“I think this is a great option for our kids. It just needs to work for them,” said Boston City Councilor at-large Annissa Essaibi-George.
This year, Boston Public Schools announced it would be providing free T passes to 10,000 more kids in the district, adding to the 20,000 who already utilize the service. But if delays persist, tardiness could become an issue.
“My own boys take the T to school and tardiness is a huge problem at many of our schools,” Essaibi-George said. “Kids are traveling a great distance to get to and from school every day, and we need to make sure we have systems in place that support that effort.”
In response, however, the MBTA has said it is focused on repairing and improving their lines.
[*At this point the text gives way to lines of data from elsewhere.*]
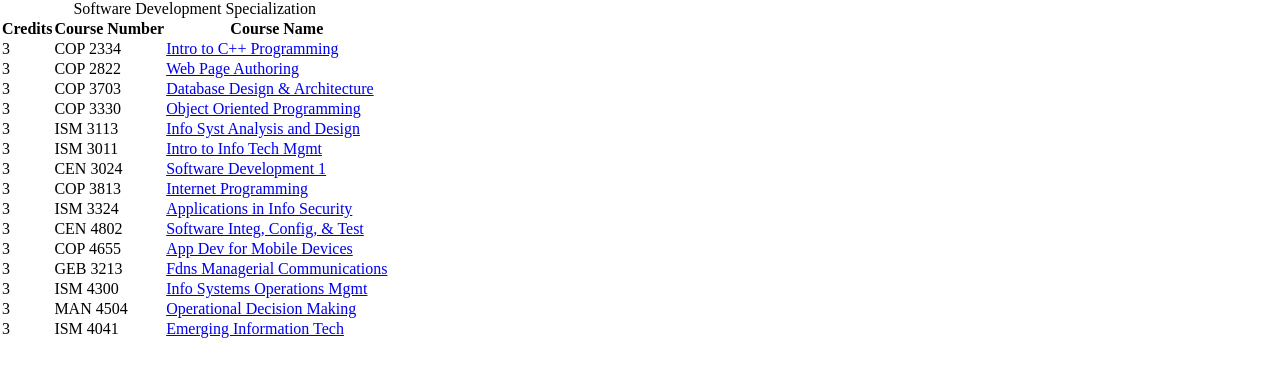
Repository: mlmEFSC21/P3-DegreeSpecializationTable
Page: index.html
These files come from the project's save history. The page is drawn as it stood at one moment and after the next save; the edit follows.
The browser window is 1280 px wide. The pictures show the whole page.
Some web fonts or font styles are not loaded; a fallback is used.

Above is the page before, as saved 2022-02-01 20:43:26.

### index.html
<!DOCTYPE html>
<html lang="en">
    <head>
        <meta charset="UTF-8" />
        <meta http-equiv="X-UA-Compatible" content="IE=edge" />
        <meta name="viewport" content="width=device-width, initial-scale=1.0" />
        <link rel="stylesheet" href="tableStyles.css" />
        <title>Degree Specialization Table</title>
    </head>
    <body>
        <table>
            <caption class="tableTitle">
                Software Development Specialization
            </caption>
            <thead>
                <tr class="colTitles">
                    <th>Credits</th>
                    <th>Course Number</th>
                    <th>Course Name</th>
                </tr>
            </thead>
            <tr>
                <td>3</td>
                <td>COP 2334</td>
                <td>
                    <a
                        href="https://bannerweb.easternflorida.edu/prod/bwckctlg.p_disp_course_detail?cat_term_in=202210&subj_code_in=COP&crse_numb_in=1000"
                        >Intro to C++ Programming</a
                    >
                </td>
            </tr>
            <tr>
                <td>3</td>
                <td>COP 2822</td>
                <td>
                    <a
                        href="https://bannerweb.easternflorida.edu/prod/bwckctlg.p_disp_course_detail?cat_term_in=202210&subj_code_in=COP&crse_numb_in=2822"
                        >Web Page Authoring</a
                    >
                </td>
            </tr>
            <tr>
                <td>3</td>
                <td>COP 3703</td>
                <td>
                    <a
                        href="https://bannerweb.easternflorida.edu/prod/bwckctlg.p_disp_course_detail?cat_term_in=202210&subj_code_in=COP&crse_numb_in=3703"
                        >Database Design & Architecture</a
                    >
                </td>
            </tr>
            <tr>
                <td>3</td>
                <td>COP 3330</td>
                <td>
                    <a
                        href="https://bannerweb.easternflorida.edu/prod/bwckctlg.p_disp_course_detail?cat_term_in=202210&subj_code_in=COP&crse_numb_in=3330"
                        >Object Oriented Programming</a
                    >
                </td>
            </tr>
            <tr>
                <td>3</td>
                <td>ISM 3113</td>
                <td>
                    <a
                        href="https://bannerweb.easternflorida.edu/prod/bwckctlg.p_disp_course_detail?cat_term_in=202210&subj_code_in=ISM&crse_numb_in=3113"
                        >Info Syst Analysis and Design</a
                    >
                </td>
            </tr>
            <tr>
                <td>3</td>
                <td>ISM 3011</td>
                <td>
                    <a
                        href="https://bannerweb.easternflorida.edu/prod/bwckctlg.p_disp_course_detail?cat_term_in=202210&subj_code_in=ISM&crse_numb_in=3011"
                        >Intro to Info Tech Mgmt</a
                    >
                </td>
            </tr>
            <tr>
                <td>3</td>
                <td>CEN 3024</td>
                <td>
                    <a
                        href="https://bannerweb.easternflorida.edu/prod/bwckctlg.p_disp_course_detail?cat_term_in=202210&subj_code_in=CEN&crse_numb_in=3024"
                        >Software Development 1</a
                    >
                </td>
            </tr>
            <tr>
                <td>3</td>
                <td>COP 3813</td>
                <td>
                    <a
                        href="https://bannerweb.easternflorida.edu/prod/bwckctlg.p_disp_course_detail?cat_term_in=202210&subj_code_in=COP&crse_numb_in=3813"
                        >Internet Programming</a
                    >
                </td>
            </tr>
            <tr>
                <td>3</td>
                <td>ISM 3324</td>
                <td>
                    <a
                        href="https://bannerweb.easternflorida.edu/prod/bwckctlg.p_disp_course_detail?cat_term_in=202210&subj_code_in=ISM&crse_numb_in=3324"
                        >Applications in Info Security</a
                    >
                </td>
            </tr>
            <tr>
                <td>3</td>
                <td>CEN 4802</td>
                <td>
                    <a
                        href="https://bannerweb.easternflorida.edu/prod/bwckctlg.p_disp_course_detail?cat_term_in=202210&subj_code_in=CEN&crse_numb_in=4802"
                        >Software Integ, Config, & Test</a
                    >
                </td>
            </tr>
            <tr>
                <td>3</td>
                <td>COP 4655</td>
                <td>
                    <a
                        href="https://bannerweb.easternflorida.edu/prod/bwckctlg.p_disp_course_detail?cat_term_in=202210&subj_code_in=COP&crse_numb_in=4655"
                        >App Dev for Mobile Devices</a
                    >
                </td>
            </tr>
            <tr>
                <td>3</td>
                <td>GEB 3213</td>
                <td>
                    <a
                        href="https://bannerweb.easternflorida.edu/prod/bwckctlg.p_disp_course_detail?cat_term_in=202210&subj_code_in=GEB&crse_numb_in=3213"
                        >Fdns Managerial Communications</a
                    >
                </td>
            </tr>
            <tr>
                <td>3</td>
                <td>ISM 4300</td>
                <td>
                    <a
                        href="https://bannerweb.easternflorida.edu/prod/bwckctlg.p_disp_course_detail?cat_term_in=202210&subj_code_in=ISM&crse_numb_in=4300"
                        >Info Systems Operations Mgmt</a
                    >
                </td>
            </tr>
            <tr>
                <td>3</td>
                <td>MAN 4504</td>
                <td>
                    <a
                        href="https://bannerweb.easternflorida.edu/prod/bwckctlg.p_disp_course_detail?cat_term_in=202210&subj_code_in=MAN&crse_numb_in=4504"
                        >Operational Decision Making</a
                    >
                </td>
            </tr>
            <tr>
                <td>3</td>
                <td>ISM 4041</td>
                <td>
                    <a
                        href="https://bannerweb.easternflorida.edu/prod/bwckctlg.p_disp_course_detail?cat_term_in=202210&subj_code_in=ISM&crse_numb_in=4041"
                        >Emerging Information Tech</a
                    >
                </td>
            </tr>
        </table>
    </body>
</html>

### tableStyles.css
@import url("https://fonts.googleapis.com/css2?family=Spectral:wght@400&display=swap");

:root {
    --clr-prime: #003c5e;
    --clr-second: #1a2028;
    --clr-accent: #8fb500;
    --clr-font-prime: #5b8ead;
    --clr-font-second: black;
}
*,
*::before,
*::after {
    margin: 0;
    padding: 0;
    box-sizing: border-box;
}
body {
}

After the next save:
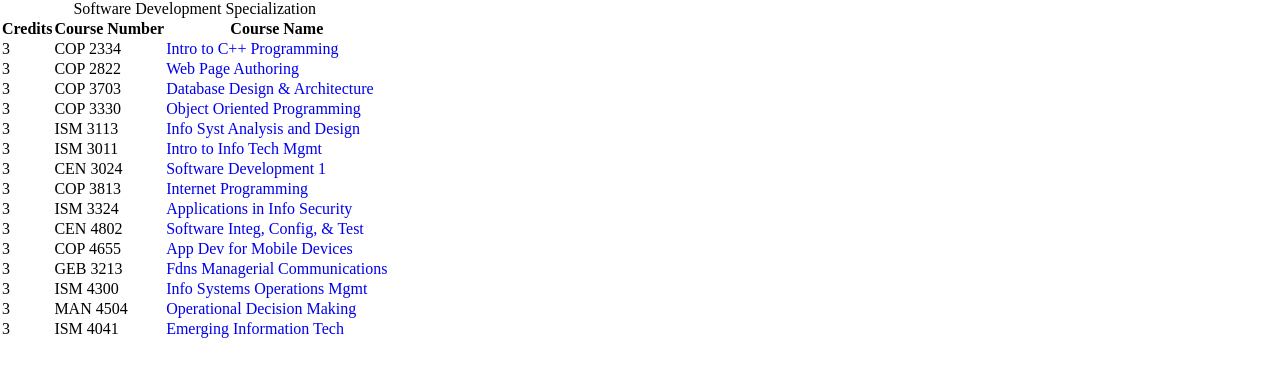
Saved 18 s later.
--- a/tableStyles.css
+++ b/tableStyles.css
@@ -16,3 +16,7 @@
 }
 body {
 }
+
+a {
+    text-decoration: none;
+}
“That's exactly why the MBTA is in the midst of an aggressive $8 billion capital investment program. Each and every week, work crews are making significant improvements to transit infrastructure such as tracks, signals and power systems,” said MBTA spokesman Joe Pesaturo.
Teachers and students have said the access to free transit is crucial to their everyday lives, allowing them to get to school, work and extracurricular activities.
“The fact that the T isn’t up to snuff is not a problem with giving kids passes, it’s a problem with how the T is funded by the state,” said Russell Weiss-Irwin, a teacher with Boston Public Schools.
Despite the issues, teachers and city leaders remain optimistic about the upcoming year. They expect many of the 10,000 students who just received free passes to have a minimal impact, as some already take the T and pay for it or utilize other sources of transportation.
Essaibi-George says she's hopeful that September and the beginning of the school year is a positive one for BPS kids.